**Task description**
When the string "numpy" is part of a line below, that line should be copied.

**Source data**
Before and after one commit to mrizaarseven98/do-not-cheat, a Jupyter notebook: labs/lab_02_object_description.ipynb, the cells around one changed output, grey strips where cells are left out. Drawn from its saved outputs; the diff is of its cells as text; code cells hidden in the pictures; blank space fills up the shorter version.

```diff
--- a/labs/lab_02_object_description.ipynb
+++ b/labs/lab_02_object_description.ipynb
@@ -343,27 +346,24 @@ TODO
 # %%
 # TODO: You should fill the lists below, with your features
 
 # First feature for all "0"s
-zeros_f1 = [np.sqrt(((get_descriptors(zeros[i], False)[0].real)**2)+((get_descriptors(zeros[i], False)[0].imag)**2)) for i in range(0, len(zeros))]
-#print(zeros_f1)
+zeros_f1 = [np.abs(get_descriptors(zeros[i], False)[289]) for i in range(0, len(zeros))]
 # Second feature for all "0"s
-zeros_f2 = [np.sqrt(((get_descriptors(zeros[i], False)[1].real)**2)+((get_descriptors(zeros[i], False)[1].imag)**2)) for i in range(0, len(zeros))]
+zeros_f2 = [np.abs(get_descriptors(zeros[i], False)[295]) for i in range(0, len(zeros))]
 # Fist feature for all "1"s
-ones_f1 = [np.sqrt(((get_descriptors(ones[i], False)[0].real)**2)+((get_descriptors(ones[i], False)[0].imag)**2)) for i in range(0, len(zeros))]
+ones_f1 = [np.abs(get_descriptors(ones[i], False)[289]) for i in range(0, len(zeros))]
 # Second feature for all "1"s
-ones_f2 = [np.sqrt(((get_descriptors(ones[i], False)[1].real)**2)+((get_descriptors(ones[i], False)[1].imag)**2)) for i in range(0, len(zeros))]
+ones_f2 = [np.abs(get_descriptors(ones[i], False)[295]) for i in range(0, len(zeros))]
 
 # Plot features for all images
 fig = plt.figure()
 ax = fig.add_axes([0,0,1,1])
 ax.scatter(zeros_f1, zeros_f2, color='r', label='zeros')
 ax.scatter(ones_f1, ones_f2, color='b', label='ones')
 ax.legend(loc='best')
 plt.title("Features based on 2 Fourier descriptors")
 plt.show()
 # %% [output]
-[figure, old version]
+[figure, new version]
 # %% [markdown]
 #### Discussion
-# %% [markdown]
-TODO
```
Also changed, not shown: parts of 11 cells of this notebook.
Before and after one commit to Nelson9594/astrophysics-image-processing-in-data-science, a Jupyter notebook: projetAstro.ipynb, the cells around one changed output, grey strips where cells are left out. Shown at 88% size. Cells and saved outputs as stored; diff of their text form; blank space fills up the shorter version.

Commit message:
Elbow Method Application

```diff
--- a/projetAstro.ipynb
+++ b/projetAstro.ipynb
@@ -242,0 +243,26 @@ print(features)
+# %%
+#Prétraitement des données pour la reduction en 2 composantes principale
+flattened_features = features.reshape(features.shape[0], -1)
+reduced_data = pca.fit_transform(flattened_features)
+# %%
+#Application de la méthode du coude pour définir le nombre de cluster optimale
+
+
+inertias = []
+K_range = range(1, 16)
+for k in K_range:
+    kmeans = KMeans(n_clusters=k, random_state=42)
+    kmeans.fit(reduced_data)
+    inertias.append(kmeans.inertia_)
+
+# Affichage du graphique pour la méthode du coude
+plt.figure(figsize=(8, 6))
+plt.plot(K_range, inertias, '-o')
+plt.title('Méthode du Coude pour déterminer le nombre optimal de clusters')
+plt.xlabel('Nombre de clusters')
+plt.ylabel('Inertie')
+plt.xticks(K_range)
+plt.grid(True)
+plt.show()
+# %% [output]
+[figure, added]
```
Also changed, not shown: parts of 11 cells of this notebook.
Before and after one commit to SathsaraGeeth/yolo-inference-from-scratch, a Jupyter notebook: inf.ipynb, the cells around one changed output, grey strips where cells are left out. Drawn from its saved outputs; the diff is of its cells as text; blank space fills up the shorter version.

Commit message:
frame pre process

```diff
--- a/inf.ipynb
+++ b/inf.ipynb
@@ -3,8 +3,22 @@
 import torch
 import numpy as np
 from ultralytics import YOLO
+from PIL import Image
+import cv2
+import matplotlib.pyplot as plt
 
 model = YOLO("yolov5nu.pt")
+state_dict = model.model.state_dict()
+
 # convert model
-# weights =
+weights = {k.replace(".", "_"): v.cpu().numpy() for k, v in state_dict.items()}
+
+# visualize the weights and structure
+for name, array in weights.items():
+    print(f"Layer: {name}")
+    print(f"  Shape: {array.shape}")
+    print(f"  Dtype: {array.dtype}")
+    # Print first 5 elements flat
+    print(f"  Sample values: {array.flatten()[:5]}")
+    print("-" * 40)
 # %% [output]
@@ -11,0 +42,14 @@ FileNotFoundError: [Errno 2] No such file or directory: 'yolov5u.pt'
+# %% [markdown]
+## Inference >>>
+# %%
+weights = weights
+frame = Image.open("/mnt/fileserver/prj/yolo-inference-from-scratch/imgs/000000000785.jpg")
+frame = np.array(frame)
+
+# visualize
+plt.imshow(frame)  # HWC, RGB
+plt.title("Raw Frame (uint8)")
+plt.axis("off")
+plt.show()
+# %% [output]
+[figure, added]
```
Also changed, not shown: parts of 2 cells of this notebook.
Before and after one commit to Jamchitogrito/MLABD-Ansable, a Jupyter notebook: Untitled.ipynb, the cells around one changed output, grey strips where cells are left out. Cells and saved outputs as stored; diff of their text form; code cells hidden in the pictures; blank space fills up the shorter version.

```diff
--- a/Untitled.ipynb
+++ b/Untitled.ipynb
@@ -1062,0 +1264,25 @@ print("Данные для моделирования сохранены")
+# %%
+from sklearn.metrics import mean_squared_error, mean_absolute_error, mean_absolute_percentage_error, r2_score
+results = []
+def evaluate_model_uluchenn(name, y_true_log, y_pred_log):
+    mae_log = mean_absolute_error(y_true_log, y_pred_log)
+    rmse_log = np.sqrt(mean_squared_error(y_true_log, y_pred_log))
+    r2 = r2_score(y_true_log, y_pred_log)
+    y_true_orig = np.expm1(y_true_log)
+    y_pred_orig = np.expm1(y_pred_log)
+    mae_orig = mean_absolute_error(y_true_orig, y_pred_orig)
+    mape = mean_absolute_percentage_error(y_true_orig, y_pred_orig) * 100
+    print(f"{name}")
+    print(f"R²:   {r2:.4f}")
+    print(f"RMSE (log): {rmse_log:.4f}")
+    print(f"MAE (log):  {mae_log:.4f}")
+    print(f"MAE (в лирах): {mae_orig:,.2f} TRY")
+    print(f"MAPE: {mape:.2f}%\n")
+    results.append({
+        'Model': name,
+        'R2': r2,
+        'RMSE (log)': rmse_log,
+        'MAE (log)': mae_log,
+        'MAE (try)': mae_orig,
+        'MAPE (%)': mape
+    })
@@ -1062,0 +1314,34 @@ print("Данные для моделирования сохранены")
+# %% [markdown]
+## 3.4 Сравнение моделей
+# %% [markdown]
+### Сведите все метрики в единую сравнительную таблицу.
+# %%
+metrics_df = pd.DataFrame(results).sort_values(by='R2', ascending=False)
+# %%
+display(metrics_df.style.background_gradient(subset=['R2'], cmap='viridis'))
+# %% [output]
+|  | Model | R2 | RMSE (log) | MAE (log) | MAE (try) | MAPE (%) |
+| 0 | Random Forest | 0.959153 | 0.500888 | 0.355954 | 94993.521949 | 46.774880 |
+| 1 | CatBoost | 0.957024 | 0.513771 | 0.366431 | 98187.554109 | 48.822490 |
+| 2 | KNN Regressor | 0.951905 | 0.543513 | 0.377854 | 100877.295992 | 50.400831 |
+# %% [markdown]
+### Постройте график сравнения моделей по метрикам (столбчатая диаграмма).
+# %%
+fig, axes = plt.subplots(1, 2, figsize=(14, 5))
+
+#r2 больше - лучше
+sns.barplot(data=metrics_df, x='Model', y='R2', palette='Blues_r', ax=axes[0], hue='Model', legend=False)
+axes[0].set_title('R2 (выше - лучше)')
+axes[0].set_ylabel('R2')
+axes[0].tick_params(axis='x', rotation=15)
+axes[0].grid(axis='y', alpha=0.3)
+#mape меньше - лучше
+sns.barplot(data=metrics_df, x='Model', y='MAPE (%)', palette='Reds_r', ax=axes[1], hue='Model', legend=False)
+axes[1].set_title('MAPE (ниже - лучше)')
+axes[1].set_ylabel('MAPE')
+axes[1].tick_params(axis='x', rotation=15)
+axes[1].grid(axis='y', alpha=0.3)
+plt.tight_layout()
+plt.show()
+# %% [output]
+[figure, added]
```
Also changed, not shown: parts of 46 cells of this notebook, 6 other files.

**Result for this exercise**
 import numpy as np
+weights = {k.replace(".", "_"): v.cpu().numpy() for k, v in state_dict.items()}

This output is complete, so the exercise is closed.